# Your task
Whenever a line of the material contains the string "screenWidth", it should be copied.

(Beginning of Dataset records)

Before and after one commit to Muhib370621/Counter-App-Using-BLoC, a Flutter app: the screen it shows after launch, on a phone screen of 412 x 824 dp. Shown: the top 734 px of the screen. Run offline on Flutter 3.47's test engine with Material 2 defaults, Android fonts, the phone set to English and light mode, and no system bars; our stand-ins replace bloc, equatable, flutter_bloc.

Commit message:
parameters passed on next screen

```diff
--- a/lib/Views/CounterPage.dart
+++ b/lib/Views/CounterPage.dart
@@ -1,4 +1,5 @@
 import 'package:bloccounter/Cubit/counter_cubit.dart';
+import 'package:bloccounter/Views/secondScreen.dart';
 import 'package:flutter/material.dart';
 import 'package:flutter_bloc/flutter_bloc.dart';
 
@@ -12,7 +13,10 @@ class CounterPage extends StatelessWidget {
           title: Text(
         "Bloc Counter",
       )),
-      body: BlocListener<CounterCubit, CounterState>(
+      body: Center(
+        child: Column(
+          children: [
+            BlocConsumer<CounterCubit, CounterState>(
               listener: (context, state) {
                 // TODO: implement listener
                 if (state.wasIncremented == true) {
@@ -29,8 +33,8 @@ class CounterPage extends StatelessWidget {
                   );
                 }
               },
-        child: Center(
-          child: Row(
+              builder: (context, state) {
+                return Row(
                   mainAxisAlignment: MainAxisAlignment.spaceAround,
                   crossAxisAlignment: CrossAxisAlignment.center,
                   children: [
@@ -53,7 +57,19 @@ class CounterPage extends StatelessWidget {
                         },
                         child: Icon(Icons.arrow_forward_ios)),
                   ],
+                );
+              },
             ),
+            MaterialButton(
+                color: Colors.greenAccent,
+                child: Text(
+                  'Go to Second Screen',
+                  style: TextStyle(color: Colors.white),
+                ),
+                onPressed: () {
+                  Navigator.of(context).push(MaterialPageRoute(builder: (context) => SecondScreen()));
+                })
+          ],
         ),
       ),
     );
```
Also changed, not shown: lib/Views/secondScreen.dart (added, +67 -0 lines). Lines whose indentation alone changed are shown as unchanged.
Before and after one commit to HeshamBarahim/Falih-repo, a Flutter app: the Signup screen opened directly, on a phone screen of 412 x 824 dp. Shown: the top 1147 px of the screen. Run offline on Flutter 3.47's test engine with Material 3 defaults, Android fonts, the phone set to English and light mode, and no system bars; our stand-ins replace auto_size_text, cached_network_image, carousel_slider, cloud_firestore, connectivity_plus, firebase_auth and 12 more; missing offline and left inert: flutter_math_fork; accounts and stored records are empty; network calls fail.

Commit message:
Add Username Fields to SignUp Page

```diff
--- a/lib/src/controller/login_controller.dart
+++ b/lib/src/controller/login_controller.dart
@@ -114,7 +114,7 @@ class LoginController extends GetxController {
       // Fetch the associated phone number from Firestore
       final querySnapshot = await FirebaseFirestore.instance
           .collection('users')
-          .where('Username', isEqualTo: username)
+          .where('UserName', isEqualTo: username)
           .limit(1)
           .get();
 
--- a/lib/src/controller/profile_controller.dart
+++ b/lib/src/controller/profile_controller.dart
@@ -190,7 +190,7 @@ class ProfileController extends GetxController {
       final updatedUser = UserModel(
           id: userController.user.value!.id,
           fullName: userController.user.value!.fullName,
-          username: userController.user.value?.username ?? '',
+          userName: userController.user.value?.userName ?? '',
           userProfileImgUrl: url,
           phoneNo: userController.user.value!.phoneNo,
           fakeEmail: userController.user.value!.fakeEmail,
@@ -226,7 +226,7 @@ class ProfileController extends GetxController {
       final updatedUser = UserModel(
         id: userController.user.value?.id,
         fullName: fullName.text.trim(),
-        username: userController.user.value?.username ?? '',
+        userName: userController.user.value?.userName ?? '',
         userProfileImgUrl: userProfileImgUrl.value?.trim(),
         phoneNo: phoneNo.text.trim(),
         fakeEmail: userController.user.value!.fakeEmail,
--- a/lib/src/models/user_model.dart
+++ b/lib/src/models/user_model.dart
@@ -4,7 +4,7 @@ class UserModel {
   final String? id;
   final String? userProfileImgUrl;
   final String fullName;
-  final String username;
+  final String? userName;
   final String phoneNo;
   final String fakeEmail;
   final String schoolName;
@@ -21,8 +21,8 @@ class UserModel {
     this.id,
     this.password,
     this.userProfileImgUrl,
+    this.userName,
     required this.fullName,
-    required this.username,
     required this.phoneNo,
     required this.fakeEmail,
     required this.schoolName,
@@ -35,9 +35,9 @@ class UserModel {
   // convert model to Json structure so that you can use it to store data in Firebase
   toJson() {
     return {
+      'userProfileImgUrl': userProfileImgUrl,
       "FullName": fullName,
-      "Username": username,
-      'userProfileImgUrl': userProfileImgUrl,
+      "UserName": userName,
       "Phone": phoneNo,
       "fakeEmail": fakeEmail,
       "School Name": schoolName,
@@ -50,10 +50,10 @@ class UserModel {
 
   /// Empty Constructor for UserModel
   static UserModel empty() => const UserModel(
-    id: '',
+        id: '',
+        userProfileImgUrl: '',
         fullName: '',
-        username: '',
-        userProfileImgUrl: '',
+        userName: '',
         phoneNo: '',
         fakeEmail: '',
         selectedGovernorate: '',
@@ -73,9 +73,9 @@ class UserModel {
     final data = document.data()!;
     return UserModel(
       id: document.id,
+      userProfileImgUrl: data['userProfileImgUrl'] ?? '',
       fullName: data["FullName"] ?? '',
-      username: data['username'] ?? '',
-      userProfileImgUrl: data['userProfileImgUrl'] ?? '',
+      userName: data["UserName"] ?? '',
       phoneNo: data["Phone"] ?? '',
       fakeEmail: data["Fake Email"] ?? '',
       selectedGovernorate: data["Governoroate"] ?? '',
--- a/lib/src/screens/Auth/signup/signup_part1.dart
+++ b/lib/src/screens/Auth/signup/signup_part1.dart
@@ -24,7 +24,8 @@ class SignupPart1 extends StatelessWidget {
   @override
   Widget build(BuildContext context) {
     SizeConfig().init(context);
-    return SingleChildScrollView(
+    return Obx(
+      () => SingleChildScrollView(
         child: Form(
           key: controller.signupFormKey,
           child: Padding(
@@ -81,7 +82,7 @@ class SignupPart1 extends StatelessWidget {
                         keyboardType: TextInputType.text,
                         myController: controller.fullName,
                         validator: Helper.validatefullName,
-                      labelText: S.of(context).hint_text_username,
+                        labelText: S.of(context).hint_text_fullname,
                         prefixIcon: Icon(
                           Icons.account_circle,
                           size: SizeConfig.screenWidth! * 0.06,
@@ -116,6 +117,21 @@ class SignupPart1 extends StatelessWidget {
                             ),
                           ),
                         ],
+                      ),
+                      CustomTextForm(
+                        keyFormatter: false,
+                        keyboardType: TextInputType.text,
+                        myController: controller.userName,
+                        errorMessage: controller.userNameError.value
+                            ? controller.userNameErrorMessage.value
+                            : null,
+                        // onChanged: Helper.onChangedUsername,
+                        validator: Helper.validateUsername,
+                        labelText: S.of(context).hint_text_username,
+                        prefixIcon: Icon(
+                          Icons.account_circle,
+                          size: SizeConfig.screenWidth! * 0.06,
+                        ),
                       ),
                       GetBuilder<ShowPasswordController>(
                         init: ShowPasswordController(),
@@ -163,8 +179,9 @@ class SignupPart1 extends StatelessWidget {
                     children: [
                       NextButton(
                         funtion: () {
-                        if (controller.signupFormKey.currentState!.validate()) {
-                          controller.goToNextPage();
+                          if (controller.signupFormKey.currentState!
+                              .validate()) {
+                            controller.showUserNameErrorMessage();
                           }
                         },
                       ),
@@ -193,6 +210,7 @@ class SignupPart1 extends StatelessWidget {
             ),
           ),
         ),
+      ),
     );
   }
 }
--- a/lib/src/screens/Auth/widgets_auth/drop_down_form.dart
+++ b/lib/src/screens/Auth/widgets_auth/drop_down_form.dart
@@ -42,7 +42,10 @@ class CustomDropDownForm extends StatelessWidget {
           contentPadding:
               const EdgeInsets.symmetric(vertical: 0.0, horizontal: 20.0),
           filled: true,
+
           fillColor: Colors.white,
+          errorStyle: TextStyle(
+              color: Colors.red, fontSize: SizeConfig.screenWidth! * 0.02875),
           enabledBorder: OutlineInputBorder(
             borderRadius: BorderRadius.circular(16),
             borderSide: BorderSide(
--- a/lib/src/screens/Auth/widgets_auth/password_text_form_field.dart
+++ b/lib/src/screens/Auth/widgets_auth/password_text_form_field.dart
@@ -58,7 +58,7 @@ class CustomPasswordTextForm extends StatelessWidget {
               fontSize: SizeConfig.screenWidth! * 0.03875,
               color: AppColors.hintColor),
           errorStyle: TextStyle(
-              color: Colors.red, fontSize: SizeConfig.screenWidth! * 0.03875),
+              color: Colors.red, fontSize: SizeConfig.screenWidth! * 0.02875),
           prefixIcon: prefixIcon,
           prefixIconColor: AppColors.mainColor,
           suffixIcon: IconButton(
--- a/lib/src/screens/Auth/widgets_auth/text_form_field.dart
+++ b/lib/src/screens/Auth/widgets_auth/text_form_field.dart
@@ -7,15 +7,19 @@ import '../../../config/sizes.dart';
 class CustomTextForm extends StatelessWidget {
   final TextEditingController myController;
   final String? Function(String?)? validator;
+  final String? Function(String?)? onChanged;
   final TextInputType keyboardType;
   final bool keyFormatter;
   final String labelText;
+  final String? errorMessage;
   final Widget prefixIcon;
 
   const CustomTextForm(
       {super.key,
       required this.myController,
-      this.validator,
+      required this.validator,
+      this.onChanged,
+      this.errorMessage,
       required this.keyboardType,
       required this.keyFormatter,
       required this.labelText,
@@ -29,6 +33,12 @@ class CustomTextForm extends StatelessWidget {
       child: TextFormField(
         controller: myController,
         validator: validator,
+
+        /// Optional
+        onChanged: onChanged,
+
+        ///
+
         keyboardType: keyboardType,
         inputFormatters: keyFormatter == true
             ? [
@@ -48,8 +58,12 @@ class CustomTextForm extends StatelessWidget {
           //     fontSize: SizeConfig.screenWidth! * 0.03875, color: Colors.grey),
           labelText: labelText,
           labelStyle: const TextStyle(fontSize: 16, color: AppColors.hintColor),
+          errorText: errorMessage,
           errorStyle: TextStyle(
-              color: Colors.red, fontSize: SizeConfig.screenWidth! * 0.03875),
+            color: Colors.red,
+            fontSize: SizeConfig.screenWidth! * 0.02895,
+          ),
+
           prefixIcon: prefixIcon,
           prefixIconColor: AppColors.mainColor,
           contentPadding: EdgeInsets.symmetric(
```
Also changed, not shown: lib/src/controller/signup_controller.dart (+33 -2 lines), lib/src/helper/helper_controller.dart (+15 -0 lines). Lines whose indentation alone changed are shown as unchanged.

(End of Dataset records)

# Reply to the exercise
                           size: SizeConfig.screenWidth! * 0.06,
+                          size: SizeConfig.screenWidth! * 0.06,
+              color: Colors.red, fontSize: SizeConfig.screenWidth! * 0.02875),
               fontSize: SizeConfig.screenWidth! * 0.03875,
-              color: Colors.red, fontSize: SizeConfig.screenWidth! * 0.03875),
+              color: Colors.red, fontSize: SizeConfig.screenWidth! * 0.02875),
           //     fontSize: SizeConfig.screenWidth! * 0.03875, color: Colors.grey),
-              color: Colors.red, fontSize: SizeConfig.screenWidth! * 0.03875),
+            fontSize: SizeConfig.screenWidth! * 0.02895,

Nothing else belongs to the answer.